■ Source data:
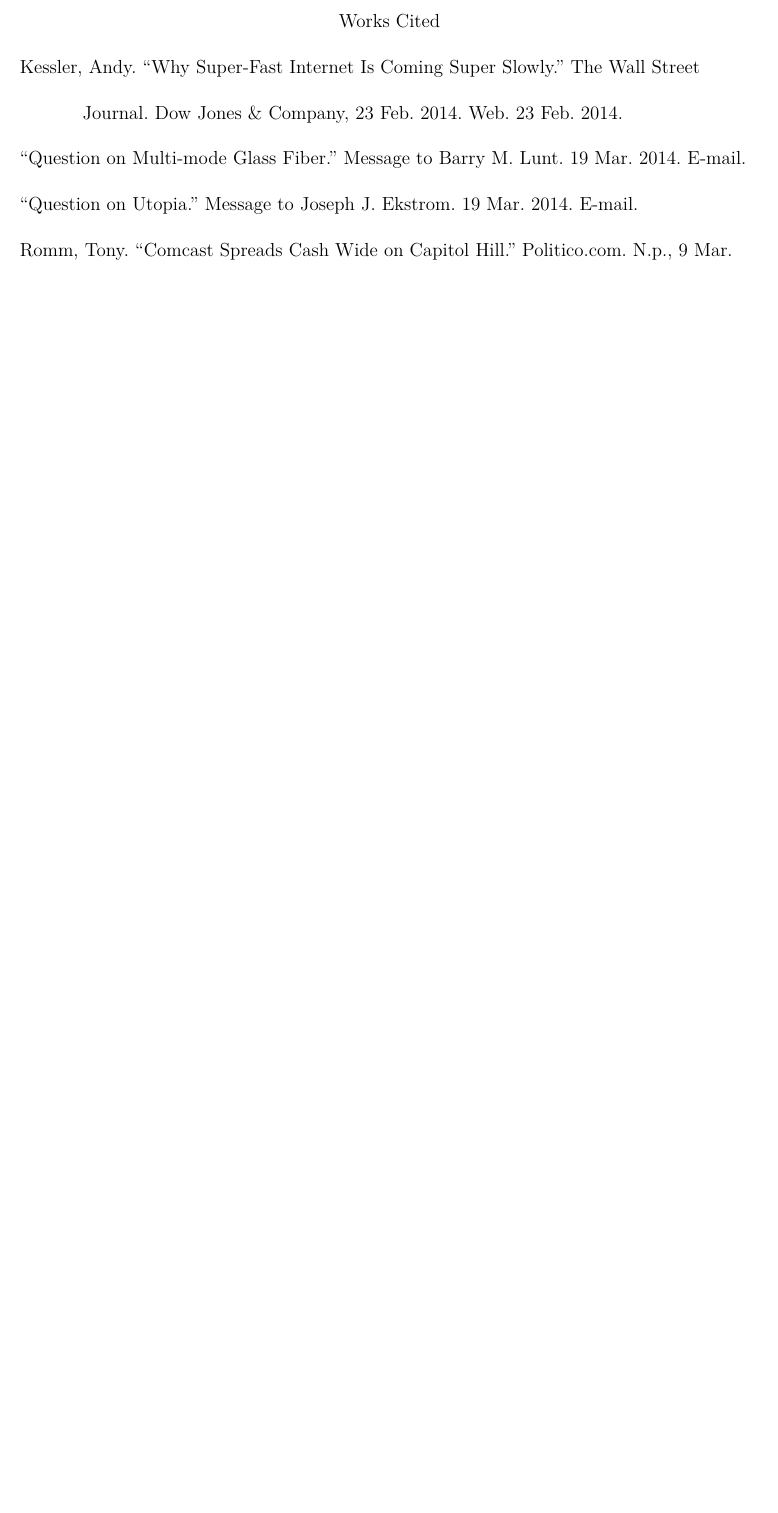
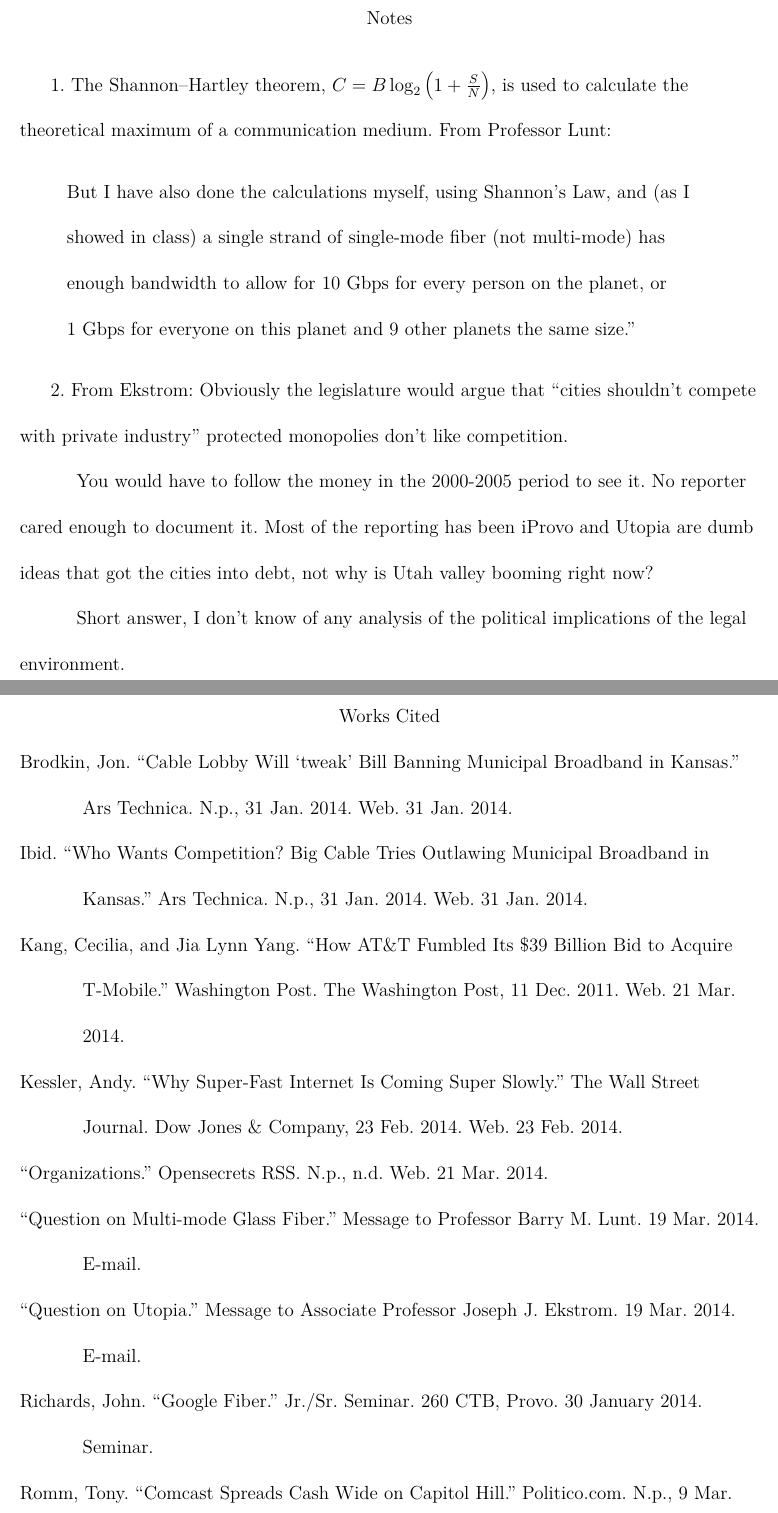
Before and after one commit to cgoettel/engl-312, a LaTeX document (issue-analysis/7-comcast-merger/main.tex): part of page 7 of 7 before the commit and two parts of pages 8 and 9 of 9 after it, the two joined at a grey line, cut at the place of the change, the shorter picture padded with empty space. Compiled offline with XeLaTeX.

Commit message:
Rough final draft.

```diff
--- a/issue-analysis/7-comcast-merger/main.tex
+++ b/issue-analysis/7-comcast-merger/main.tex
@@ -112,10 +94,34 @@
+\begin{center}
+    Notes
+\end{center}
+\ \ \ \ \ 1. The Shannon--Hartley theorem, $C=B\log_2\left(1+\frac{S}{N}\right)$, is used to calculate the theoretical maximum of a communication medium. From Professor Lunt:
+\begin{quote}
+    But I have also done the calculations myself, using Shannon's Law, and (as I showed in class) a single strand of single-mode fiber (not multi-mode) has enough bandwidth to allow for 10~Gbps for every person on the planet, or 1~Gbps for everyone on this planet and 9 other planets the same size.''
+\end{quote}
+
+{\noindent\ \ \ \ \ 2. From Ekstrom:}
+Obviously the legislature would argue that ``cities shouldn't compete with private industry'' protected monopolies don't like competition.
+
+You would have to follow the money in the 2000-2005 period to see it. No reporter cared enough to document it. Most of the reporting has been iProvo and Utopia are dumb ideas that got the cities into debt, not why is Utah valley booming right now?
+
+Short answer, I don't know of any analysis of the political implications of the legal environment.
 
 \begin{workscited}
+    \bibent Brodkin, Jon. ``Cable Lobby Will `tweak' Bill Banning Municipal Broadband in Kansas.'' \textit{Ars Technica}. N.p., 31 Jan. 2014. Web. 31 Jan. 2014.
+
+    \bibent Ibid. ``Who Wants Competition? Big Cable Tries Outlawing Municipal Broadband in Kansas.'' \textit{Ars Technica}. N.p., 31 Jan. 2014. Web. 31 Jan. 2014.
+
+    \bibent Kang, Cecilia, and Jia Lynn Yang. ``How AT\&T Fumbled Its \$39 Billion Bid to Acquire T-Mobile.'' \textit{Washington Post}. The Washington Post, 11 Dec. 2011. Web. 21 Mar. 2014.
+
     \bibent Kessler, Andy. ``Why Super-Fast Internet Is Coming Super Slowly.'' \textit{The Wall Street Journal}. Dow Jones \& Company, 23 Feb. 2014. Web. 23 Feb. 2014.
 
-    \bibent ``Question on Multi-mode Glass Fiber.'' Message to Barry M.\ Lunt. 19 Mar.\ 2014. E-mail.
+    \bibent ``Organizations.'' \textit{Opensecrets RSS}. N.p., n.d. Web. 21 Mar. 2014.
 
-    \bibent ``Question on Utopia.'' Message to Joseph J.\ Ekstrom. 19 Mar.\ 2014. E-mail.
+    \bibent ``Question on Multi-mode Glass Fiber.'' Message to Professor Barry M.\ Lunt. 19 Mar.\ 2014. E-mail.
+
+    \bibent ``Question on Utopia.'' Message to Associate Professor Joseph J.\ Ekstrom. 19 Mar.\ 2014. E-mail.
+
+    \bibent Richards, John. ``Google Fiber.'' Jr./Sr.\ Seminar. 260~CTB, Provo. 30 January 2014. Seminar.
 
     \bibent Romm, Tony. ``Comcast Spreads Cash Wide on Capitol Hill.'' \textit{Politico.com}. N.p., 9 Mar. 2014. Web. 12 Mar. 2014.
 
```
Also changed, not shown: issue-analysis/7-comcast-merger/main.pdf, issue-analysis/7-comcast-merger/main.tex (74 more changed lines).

* * *

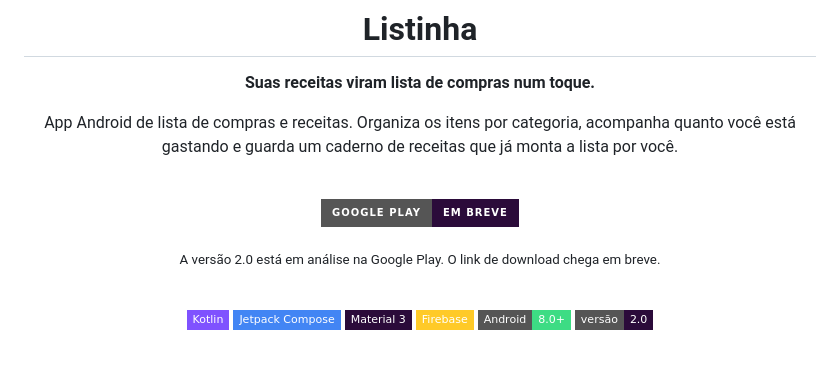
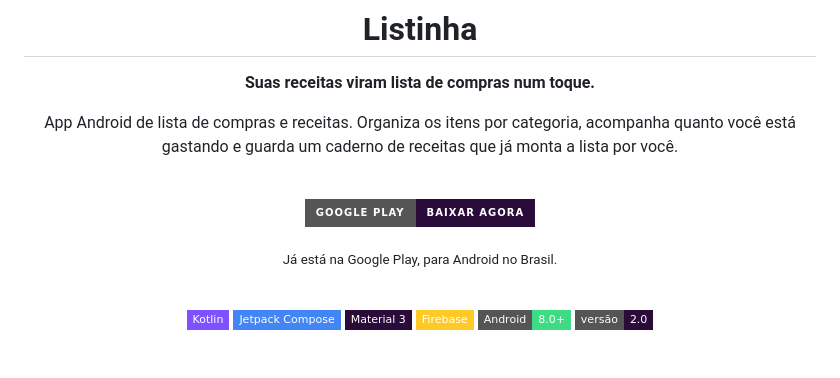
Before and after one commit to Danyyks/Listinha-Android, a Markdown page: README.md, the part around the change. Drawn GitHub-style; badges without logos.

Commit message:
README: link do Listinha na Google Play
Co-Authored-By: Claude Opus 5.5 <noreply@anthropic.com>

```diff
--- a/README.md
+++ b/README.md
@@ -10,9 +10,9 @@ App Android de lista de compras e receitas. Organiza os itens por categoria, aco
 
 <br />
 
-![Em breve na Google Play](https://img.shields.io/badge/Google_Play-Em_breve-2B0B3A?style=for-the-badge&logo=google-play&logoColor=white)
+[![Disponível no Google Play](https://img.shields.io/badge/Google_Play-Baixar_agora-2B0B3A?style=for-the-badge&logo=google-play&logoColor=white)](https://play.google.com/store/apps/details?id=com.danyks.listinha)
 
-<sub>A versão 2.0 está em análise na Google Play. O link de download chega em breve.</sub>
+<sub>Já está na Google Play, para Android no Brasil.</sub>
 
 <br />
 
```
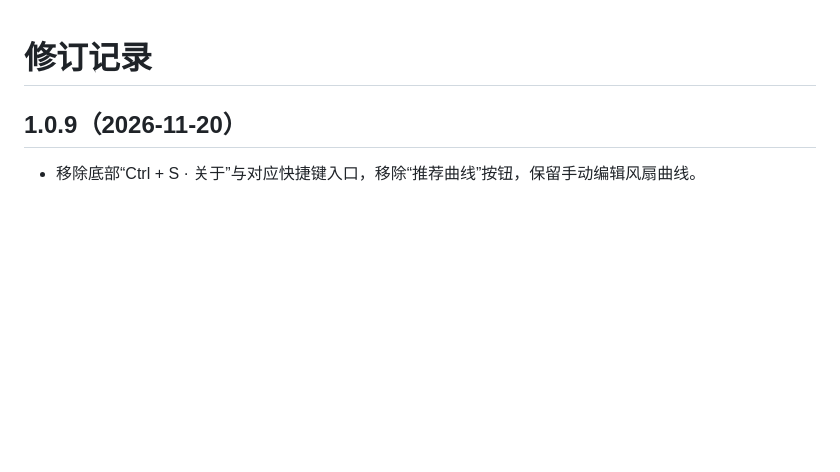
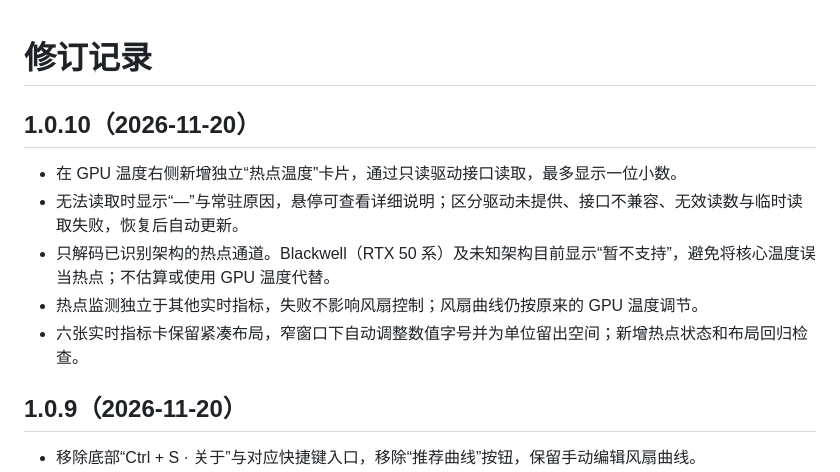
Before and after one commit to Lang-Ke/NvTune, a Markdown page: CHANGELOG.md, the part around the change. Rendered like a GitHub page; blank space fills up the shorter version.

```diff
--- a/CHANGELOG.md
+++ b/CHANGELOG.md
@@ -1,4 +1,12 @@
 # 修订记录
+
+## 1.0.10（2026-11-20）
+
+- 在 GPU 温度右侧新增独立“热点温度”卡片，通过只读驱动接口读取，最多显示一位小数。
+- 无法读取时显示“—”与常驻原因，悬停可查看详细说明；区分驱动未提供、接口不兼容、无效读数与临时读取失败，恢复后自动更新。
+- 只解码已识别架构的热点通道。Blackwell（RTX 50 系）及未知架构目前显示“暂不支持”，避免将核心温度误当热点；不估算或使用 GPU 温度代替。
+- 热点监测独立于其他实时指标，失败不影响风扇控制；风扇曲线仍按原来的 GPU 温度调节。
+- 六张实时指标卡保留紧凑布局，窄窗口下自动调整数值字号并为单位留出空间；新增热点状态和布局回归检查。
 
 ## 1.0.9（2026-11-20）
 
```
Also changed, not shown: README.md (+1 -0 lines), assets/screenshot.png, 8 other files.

■ Exercise aim:
Each line in the listing above that includes the word "Ekstrom" needs to be copied out.

■ Answer to this task:
+{\noindent\ \ \ \ \ 2. From Ekstrom:}
-    \bibent ``Question on Utopia.'' Message to Joseph J.\ Ekstrom. 19 Mar.\ 2014. E-mail.
+    \bibent ``Question on Utopia.'' Message to Associate Professor Joseph J.\ Ekstrom. 19 Mar.\ 2014. E-mail.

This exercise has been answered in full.